The job proved the ideal fit, and Atkinson went on to rise to district chief, championing new safety measures and advocating for his men all the way, friends and family say.
Atkinson died last month at 80 after a yearlong battle with cancer. His only son was already a year into his own struggle with cancer at the time of his diagnosis. They often scheduled their chemotherapy together and both had hospice care, brought in by Patricia Atkinson, first for her husband, then for her son.
Working as a firefighter was a far better fit for Ronnie Atkinson than his family farm would have been.
This was really his life, Patricia Atkinson said.
The early career of a firefighter is not a profitable one, and Atkinson drove tractor-trailers and dump trucks to supplement his young familys income.
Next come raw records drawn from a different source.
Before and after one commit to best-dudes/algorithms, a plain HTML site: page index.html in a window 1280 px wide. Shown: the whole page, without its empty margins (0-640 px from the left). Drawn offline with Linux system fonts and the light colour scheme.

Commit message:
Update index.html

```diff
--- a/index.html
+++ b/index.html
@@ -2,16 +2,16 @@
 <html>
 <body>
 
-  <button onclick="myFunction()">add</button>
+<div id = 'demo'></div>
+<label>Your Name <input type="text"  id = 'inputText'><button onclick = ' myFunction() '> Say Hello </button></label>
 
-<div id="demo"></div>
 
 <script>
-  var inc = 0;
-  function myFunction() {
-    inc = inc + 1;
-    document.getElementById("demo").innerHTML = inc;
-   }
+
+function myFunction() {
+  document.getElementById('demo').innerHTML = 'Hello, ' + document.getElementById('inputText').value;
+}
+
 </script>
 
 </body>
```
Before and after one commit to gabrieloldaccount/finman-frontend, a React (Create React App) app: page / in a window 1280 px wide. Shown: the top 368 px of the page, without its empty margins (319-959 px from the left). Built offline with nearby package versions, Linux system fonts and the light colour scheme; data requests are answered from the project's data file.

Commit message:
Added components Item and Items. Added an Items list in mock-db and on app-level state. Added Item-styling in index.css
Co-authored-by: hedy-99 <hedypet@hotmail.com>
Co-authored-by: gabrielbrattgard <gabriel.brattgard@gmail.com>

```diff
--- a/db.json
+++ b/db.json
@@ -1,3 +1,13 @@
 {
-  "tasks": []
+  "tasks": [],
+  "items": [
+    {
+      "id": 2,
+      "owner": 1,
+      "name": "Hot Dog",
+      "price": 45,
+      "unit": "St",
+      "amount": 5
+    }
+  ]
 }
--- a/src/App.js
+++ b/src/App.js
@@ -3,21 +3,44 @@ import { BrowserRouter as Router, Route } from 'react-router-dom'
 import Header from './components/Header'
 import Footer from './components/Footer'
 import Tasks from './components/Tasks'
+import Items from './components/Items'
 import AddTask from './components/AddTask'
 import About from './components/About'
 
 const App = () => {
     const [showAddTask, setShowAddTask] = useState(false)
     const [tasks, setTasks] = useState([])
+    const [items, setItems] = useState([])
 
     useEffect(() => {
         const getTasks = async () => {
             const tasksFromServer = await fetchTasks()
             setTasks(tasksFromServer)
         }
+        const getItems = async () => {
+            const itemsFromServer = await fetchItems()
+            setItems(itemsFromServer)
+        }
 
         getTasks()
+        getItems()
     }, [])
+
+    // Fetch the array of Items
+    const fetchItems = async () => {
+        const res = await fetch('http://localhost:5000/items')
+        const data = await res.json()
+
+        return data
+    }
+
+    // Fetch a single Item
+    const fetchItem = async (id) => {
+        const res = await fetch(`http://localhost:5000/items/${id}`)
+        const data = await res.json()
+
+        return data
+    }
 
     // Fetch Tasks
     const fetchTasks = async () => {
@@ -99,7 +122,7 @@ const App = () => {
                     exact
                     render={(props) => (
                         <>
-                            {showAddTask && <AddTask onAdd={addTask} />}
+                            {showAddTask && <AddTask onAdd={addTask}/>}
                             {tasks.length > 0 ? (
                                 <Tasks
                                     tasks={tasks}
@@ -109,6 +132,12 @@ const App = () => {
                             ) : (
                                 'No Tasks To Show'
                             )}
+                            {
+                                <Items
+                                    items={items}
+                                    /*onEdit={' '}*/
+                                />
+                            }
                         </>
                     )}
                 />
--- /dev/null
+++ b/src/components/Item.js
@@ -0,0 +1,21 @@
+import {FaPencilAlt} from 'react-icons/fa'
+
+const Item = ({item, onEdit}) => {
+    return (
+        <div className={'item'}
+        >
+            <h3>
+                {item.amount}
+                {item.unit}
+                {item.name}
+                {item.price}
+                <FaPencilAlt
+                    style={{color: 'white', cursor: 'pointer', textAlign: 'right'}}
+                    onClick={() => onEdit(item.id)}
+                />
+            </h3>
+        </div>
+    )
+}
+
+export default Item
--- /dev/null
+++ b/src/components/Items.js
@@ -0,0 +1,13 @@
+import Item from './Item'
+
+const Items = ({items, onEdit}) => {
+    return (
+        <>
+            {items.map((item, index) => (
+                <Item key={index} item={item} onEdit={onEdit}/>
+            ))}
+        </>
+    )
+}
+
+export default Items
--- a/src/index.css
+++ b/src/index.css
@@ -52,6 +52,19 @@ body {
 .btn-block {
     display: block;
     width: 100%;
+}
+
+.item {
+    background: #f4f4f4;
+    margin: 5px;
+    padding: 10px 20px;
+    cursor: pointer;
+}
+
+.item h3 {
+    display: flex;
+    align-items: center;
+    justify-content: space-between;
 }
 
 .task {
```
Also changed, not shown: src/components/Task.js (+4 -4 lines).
He always worked a second job or a third job if necessary to help us survive during those early years, his widow said.
He achieved his goal of helping put his children through college.
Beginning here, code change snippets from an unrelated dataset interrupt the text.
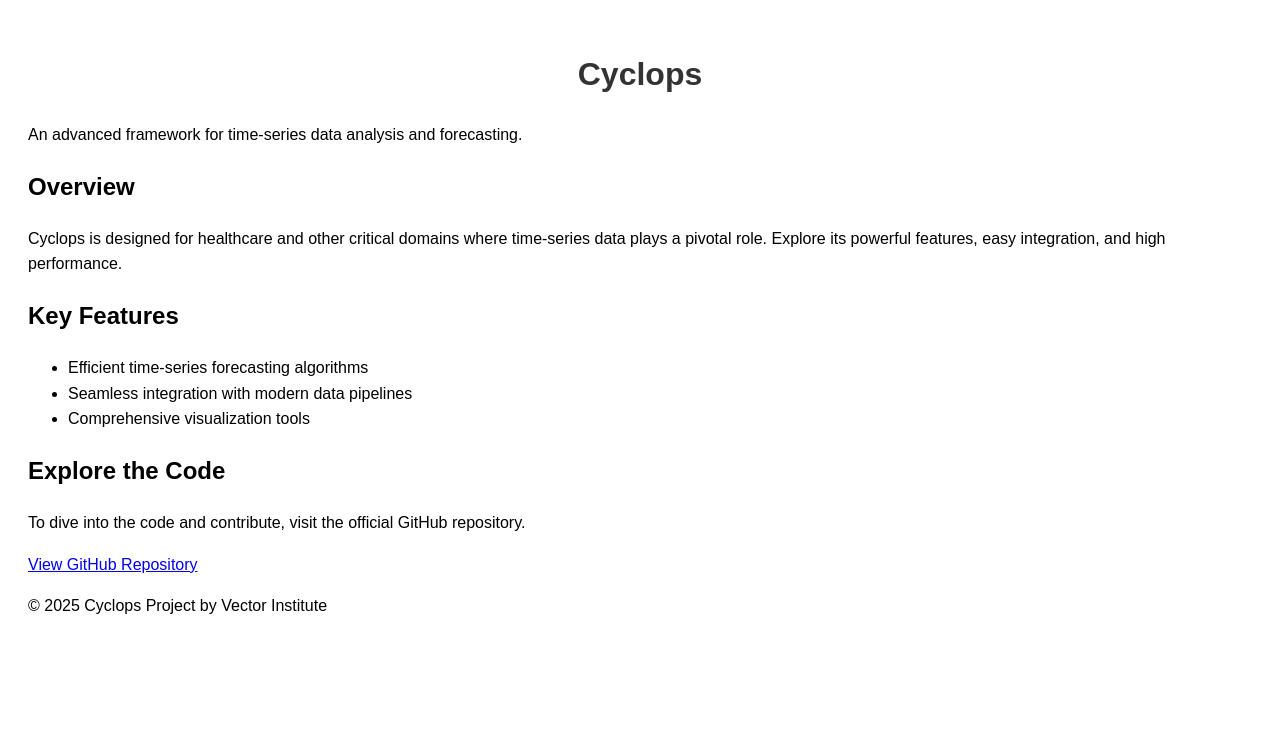
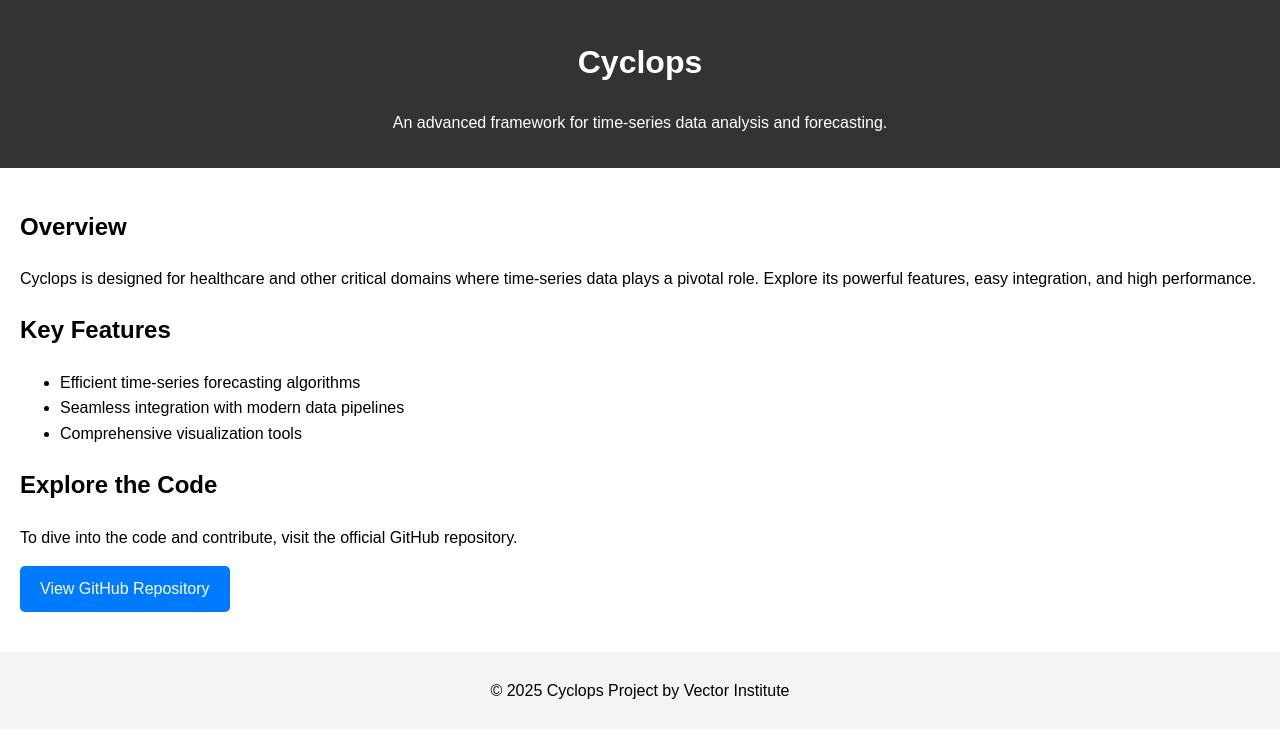
Before and after one commit to Tinbeh97/N-of-1-Level-Wearable-Data-Analysis, a plain HTML site: page index.html in a window 1280 px wide. Drawn offline with Linux system fonts and the light colour scheme.

Commit message:
Update style.css

```diff
--- a/style.css
+++ b/style.css
@@ -1,22 +1,41 @@
+/* General Styling */
 body {
   font-family: Arial, sans-serif;
   line-height: 1.6;
+  margin: 0;
+  padding: 0;
+}
+
+header {
+  background: #333;
+  color: #fff;
+  text-align: center;
+  padding: 1rem 0;
+}
+
+main {
   padding: 20px;
 }
 
-h1 {
+footer {
   text-align: center;
-  color: #333;
+  padding: 10px;
+  background: #f4f4f4;
+  margin-top: 20px;
 }
 
-#charts {
-  display: flex;
-  flex-wrap: wrap;
-  justify-content: center;
-  gap: 20px;
+/* Button Styling */
+.button {
+  display: inline-block;
+  padding: 10px 20px;
+  font-size: 16px;
+  color: #fff;
+  background-color: #007BFF;
+  text-decoration: none;
+  border-radius: 5px;
+  transition: background-color 0.3s ease;
 }
 
-canvas {
-  max-width: 600px;
-  max-height: 400px;
+.button:hover {
+  background-color: #0056b3;
 }
```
Early in his career he also dealt with a lack of standardized safety equipment. Eventually, self-contained breathing apparatuses, SCBAs, were introduced and made mandatory. Atkinson was a strong supporter of anything that made things safer for his men.
But change is sometimes hard for folks, no matter how sensible it might be.
Some of them thought you were a pansy if you had to wear a breathing apparatus, said Johnny Sandy, who retired as chief of the Raleigh Fire Department in 1999. Their careers overlapped by more than 30 years.
There was no challenge that he couldnt conquer. He was one hell of a firefighter.
Atkinson also advocated for better compensation at every opportunity.
He knew what things to suggest that we needed, and that way the fire chief could fit it in the budget, Sandy said.
Ronnie was kind of reserved, but he could be outspoken when needed. In other words, he stood up for his personnel.
As a district chief, at times half the city of Raleigh fell under Atkinsons purview. But at the end of the day, his relationships meant the most to him.
He was a real family man. He cared about his family, he cared about his grandchildren, said longtime friend and fellow retired firefighter Norman Walker.
His five grandchildren and one great-grandchild were the joys of his life, his wife said.
He retired in 1997 because his vision was failing; driving at night was becoming an issue.
Hed still be there today if physically able, Patricia Atkinson said.
Ronnie Atkinson stayed active in the department by attending many reunions.
Atkinson was diagnosed with COPD, chronic obstructive pulmonary disease, years ago.
He was a heavy smoker, and he knew there was that possibility, and I dont think he blamed anyone or anything. He just accepted this as life, his wife said.
His cancer was in the epiglottis.
During his last few months, the family often called emergency services to their home. Often, the Fire Department was the first to arrive. Patricia Atkinson said he was always proud of the way they took care of him.